### Data to process
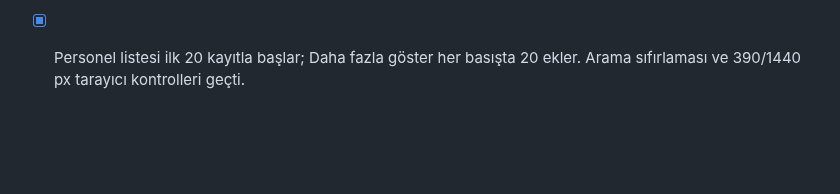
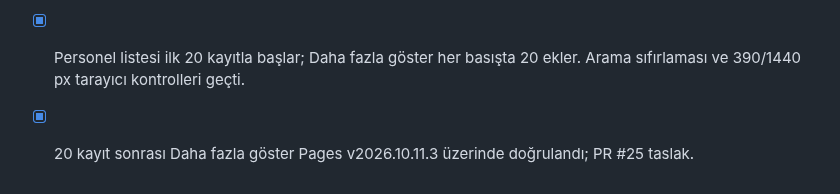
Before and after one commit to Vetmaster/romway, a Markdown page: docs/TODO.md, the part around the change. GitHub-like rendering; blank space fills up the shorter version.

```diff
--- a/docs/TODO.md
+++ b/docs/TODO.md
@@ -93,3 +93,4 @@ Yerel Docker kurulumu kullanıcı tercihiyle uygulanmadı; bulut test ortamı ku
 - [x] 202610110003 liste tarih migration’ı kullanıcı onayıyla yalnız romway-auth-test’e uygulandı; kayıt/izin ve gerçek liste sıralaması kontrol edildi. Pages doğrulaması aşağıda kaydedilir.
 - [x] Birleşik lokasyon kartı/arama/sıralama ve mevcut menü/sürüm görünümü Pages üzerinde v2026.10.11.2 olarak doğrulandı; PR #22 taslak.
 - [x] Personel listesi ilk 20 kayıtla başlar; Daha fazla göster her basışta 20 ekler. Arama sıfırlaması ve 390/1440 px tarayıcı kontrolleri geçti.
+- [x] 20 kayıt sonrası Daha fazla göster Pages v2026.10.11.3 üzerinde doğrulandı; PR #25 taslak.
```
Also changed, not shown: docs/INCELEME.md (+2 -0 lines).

...

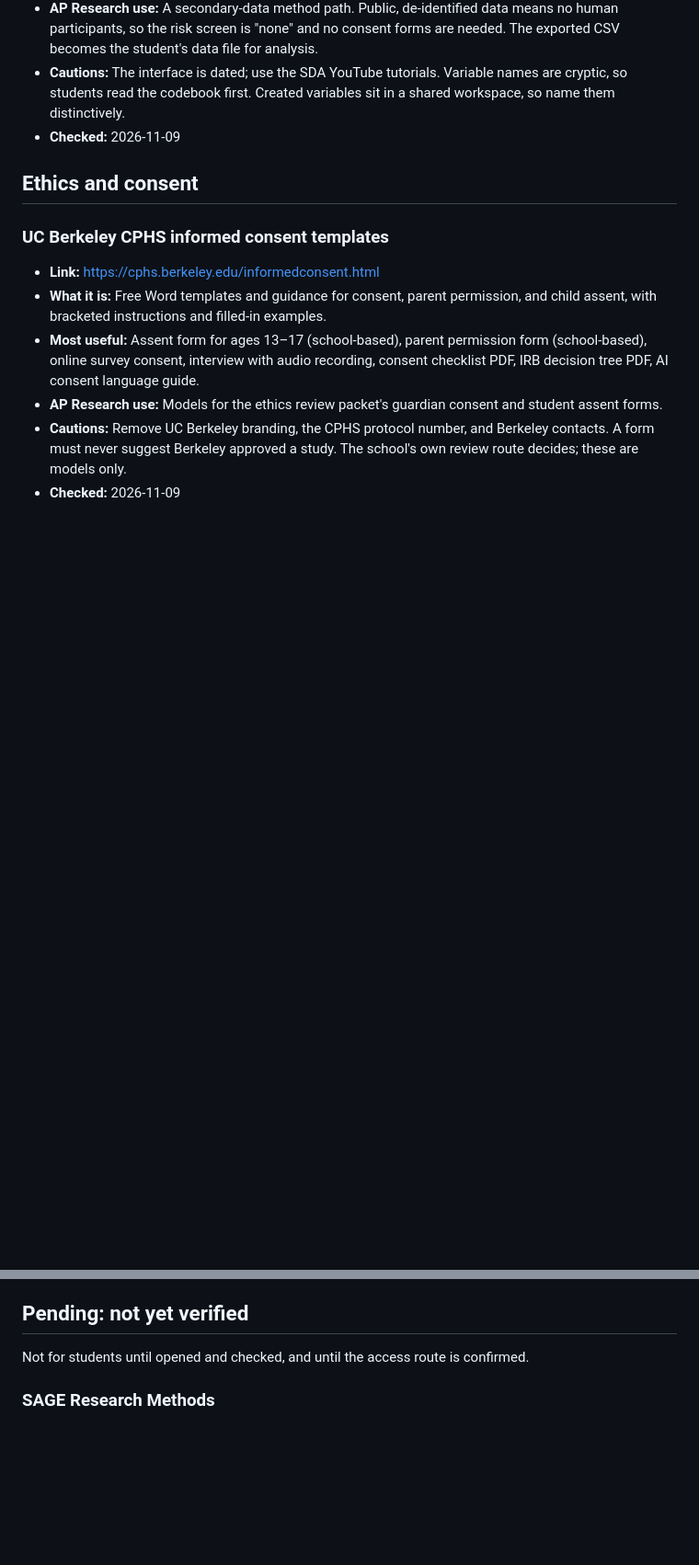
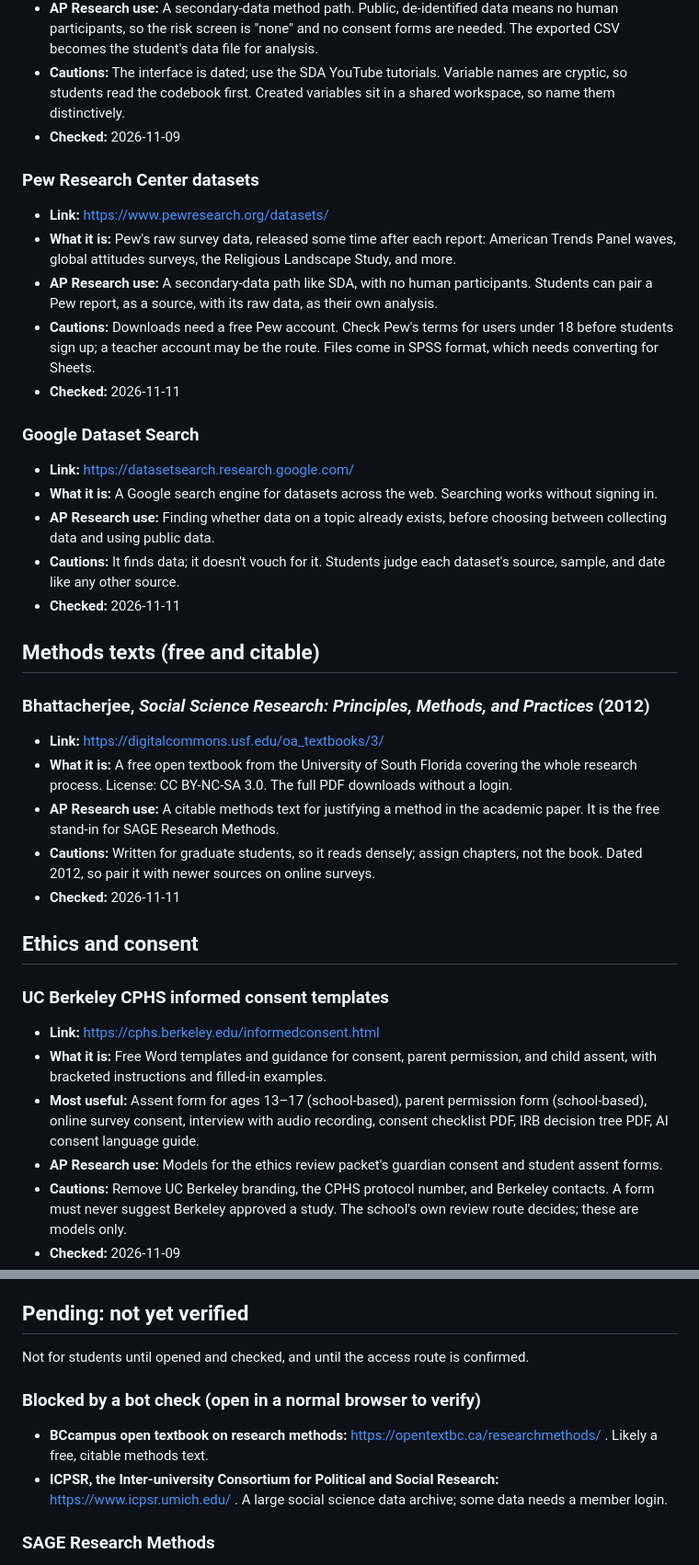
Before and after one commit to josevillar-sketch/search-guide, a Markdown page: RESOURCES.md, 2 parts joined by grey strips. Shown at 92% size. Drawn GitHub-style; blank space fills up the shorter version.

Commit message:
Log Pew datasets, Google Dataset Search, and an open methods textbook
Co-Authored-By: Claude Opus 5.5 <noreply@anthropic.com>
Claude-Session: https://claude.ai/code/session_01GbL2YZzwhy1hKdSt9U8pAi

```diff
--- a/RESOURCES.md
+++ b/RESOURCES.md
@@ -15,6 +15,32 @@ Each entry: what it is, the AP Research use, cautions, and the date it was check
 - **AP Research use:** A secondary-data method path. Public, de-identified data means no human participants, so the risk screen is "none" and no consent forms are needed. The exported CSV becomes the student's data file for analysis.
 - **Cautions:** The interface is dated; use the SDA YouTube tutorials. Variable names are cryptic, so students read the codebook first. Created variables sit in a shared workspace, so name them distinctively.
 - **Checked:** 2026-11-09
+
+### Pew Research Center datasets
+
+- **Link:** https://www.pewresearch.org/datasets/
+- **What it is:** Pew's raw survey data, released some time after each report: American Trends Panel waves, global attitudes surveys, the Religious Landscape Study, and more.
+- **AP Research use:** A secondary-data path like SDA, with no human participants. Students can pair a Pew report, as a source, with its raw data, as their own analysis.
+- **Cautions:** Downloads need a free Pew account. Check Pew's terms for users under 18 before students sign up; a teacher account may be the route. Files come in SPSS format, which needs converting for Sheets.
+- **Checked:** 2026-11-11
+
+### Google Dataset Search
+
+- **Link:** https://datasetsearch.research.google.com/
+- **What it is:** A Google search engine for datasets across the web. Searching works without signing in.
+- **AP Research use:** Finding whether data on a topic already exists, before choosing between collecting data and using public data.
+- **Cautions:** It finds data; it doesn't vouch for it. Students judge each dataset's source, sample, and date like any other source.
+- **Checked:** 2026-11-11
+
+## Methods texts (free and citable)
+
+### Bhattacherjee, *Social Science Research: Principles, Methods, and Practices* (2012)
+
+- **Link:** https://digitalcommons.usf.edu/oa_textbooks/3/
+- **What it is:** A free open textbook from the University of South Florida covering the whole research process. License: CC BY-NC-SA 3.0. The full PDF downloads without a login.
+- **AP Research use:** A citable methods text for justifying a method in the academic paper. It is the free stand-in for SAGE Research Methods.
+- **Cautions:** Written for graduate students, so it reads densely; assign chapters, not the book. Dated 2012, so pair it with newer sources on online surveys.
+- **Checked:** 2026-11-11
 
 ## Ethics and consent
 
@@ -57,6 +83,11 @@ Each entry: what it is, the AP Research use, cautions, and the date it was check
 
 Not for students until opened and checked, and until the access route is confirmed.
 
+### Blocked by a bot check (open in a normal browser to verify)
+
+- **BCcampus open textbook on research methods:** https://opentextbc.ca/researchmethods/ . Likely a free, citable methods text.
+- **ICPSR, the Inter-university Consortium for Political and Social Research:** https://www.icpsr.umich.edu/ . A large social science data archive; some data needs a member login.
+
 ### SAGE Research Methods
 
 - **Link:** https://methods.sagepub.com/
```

### Exercise
Lines of the listing above that hold the string "free" should each be copied.

### Exercise answer
+- **Cautions:** Downloads need a free Pew account. Check Pew's terms for users under 18 before students sign up; a teacher account may be the route. Files come in SPSS format, which needs converting for Sheets.
+## Methods texts (free and citable)
+- **What it is:** A free open textbook from the University of South Florida covering the whole research process. License: CC BY-NC-SA 3.0. The full PDF downloads without a login.
+- **AP Research use:** A citable methods text for justifying a method in the academic paper. It is the free stand-in for SAGE Research Methods.
+- **BCcampus open textbook on research methods:** https://opentextbc.ca/researchmethods/ . Likely a free, citable methods text.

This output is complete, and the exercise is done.